* _Problem description_: Repeat every entry in full. Match each line exactly.

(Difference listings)
┄┄┄┄┄┄┄┄┄┄┄┄┄┄┄┄┄┄┄┄
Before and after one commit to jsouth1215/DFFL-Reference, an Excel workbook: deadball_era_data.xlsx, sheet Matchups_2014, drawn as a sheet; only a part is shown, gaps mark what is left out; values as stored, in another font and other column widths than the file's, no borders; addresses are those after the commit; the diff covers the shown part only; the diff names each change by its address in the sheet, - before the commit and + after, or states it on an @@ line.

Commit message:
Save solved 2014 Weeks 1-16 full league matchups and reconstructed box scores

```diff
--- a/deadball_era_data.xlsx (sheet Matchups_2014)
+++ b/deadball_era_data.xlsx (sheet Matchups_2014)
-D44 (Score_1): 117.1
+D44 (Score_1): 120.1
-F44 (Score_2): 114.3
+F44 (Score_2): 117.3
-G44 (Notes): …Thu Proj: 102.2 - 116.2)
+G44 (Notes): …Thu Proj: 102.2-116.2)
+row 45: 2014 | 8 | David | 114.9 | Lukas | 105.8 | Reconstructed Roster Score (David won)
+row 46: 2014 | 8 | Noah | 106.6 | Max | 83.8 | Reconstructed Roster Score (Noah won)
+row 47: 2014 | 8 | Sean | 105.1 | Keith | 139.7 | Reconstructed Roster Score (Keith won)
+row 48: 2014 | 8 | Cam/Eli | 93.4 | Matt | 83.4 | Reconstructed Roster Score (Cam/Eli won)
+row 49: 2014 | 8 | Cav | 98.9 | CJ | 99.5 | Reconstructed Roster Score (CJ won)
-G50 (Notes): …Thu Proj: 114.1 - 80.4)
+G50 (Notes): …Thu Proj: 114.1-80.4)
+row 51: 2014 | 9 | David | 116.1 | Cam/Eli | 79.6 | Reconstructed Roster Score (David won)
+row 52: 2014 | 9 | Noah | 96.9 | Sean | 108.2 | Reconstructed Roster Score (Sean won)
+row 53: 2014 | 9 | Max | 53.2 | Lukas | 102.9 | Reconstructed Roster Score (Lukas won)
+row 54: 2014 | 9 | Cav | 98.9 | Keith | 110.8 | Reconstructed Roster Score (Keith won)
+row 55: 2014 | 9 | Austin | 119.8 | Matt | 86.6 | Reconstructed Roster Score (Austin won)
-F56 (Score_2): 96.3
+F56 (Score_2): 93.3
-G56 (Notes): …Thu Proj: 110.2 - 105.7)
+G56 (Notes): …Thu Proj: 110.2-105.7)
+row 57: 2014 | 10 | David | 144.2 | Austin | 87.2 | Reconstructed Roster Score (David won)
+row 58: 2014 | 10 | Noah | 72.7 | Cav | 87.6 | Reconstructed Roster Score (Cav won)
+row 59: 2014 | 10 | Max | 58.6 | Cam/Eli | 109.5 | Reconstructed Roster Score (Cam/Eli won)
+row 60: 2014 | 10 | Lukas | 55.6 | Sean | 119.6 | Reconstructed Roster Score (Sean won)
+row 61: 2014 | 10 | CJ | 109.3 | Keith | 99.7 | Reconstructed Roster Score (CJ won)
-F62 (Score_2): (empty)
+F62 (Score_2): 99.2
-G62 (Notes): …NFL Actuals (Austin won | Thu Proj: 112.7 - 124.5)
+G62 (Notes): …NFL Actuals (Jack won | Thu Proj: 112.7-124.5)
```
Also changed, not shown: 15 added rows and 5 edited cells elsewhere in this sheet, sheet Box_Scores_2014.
┄┄┄┄┄┄┄┄┄┄┄┄┄┄┄┄┄┄┄┄
* _Output_:
Before and after one commit to jsouth1215/DFFL-Reference, an Excel workbook: deadball_era_data.xlsx, sheet Matchups_2014, drawn as a sheet; only a part is shown, gaps mark what is left out; values as stored, in another font and other column widths than the file's, no borders; addresses are those after the commit; the diff covers the shown part only; the diff names each change by its address in the sheet, - before the commit and + after, or states it on an @@ line.

Commit message:
Save solved 2014 Weeks 1-16 full league matchups and reconstructed box scores

```diff
--- a/deadball_era_data.xlsx (sheet Matchups_2014)
+++ b/deadball_era_data.xlsx (sheet Matchups_2014)
-D44 (Score_1): 117.1
+D44 (Score_1): 120.1
-F44 (Score_2): 114.3
+F44 (Score_2): 117.3
-G44 (Notes): …Thu Proj: 102.2 - 116.2)
+G44 (Notes): …Thu Proj: 102.2-116.2)
+row 45: 2014 | 8 | David | 114.9 | Lukas | 105.8 | Reconstructed Roster Score (David won)
+row 46: 2014 | 8 | Noah | 106.6 | Max | 83.8 | Reconstructed Roster Score (Noah won)
+row 47: 2014 | 8 | Sean | 105.1 | Keith | 139.7 | Reconstructed Roster Score (Keith won)
+row 48: 2014 | 8 | Cam/Eli | 93.4 | Matt | 83.4 | Reconstructed Roster Score (Cam/Eli won)
+row 49: 2014 | 8 | Cav | 98.9 | CJ | 99.5 | Reconstructed Roster Score (CJ won)
-G50 (Notes): …Thu Proj: 114.1 - 80.4)
+G50 (Notes): …Thu Proj: 114.1-80.4)
+row 51: 2014 | 9 | David | 116.1 | Cam/Eli | 79.6 | Reconstructed Roster Score (David won)
+row 52: 2014 | 9 | Noah | 96.9 | Sean | 108.2 | Reconstructed Roster Score (Sean won)
+row 53: 2014 | 9 | Max | 53.2 | Lukas | 102.9 | Reconstructed Roster Score (Lukas won)
+row 54: 2014 | 9 | Cav | 98.9 | Keith | 110.8 | Reconstructed Roster Score (Keith won)
+row 55: 2014 | 9 | Austin | 119.8 | Matt | 86.6 | Reconstructed Roster Score (Austin won)
-F56 (Score_2): 96.3
+F56 (Score_2): 93.3
-G56 (Notes): …Thu Proj: 110.2 - 105.7)
+G56 (Notes): …Thu Proj: 110.2-105.7)
+row 57: 2014 | 10 | David | 144.2 | Austin | 87.2 | Reconstructed Roster Score (David won)
+row 58: 2014 | 10 | Noah | 72.7 | Cav | 87.6 | Reconstructed Roster Score (Cav won)
+row 59: 2014 | 10 | Max | 58.6 | Cam/Eli | 109.5 | Reconstructed Roster Score (Cam/Eli won)
+row 60: 2014 | 10 | Lukas | 55.6 | Sean | 119.6 | Reconstructed Roster Score (Sean won)
+row 61: 2014 | 10 | CJ | 109.3 | Keith | 99.7 | Reconstructed Roster Score (CJ won)
-F62 (Score_2): (empty)
+F62 (Score_2): 99.2
-G62 (Notes): …NFL Actuals (Austin won | Thu Proj: 112.7 - 124.5)
+G62 (Notes): …NFL Actuals (Jack won | Thu Proj: 112.7-124.5)
```
Also changed, not shown: 15 added rows and 5 edited cells elsewhere in this sheet, sheet Box_Scores_2014.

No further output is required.